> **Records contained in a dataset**

====

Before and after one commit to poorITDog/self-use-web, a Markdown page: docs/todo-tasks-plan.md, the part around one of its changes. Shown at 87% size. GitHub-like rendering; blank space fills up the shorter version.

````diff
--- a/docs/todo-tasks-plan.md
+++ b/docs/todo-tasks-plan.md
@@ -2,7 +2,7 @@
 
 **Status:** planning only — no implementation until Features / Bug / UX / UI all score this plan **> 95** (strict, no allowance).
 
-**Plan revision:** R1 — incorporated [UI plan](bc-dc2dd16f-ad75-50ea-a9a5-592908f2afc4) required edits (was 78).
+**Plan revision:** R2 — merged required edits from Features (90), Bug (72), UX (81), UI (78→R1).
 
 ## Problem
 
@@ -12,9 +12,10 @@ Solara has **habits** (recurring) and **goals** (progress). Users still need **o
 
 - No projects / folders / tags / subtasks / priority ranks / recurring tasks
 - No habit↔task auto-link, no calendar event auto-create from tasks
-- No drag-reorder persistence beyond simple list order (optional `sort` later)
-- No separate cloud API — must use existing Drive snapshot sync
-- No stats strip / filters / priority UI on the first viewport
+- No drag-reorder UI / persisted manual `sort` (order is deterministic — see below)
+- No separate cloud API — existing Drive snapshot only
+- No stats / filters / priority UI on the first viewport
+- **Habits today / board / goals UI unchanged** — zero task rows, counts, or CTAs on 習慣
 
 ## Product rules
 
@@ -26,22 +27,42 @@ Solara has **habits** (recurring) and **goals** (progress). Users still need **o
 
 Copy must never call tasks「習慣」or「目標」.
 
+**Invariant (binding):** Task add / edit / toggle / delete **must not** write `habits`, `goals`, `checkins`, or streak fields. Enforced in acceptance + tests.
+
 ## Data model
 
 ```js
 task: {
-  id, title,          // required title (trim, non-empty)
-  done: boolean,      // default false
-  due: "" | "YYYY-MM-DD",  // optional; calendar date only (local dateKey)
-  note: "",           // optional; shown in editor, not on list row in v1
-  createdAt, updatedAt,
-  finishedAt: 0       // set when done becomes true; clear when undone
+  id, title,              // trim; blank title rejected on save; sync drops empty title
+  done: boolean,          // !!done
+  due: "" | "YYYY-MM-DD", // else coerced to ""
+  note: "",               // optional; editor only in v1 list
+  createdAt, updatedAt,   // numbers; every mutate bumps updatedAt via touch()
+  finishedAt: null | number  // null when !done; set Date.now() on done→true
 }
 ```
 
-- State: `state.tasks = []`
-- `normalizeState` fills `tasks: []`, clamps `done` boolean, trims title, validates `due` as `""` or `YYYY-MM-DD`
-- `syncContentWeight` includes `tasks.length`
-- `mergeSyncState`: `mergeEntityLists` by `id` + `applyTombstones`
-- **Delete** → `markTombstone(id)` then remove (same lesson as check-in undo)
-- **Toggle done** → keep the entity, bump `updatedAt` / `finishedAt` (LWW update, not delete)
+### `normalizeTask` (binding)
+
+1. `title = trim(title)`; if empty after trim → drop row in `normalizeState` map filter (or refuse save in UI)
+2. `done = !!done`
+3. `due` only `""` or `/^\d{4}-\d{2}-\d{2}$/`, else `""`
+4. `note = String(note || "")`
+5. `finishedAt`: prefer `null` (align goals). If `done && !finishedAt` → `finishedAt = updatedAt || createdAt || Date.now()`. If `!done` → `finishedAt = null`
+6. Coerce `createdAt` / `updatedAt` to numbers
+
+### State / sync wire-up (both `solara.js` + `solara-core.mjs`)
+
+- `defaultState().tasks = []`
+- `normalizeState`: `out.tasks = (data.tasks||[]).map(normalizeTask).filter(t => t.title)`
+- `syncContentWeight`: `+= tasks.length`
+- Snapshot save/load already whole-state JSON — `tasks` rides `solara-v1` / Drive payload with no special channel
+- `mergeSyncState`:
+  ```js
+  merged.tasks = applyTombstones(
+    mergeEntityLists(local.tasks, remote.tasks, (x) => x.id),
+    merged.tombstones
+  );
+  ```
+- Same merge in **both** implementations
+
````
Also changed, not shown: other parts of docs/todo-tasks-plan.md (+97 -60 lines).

====

> **EXERCISE PROMPT**
Search the data for the string "Users" and copy out every line where it is found.

> **EXERCISE RESPONSE**
@@ -12,9 +12,10 @@ Solara has **habits** (recurring) and **goals** (progress). Users still need **o
@@ -26,22 +27,42 @@ Solara has **habits** (recurring) and **goals** (progress). Users still need **o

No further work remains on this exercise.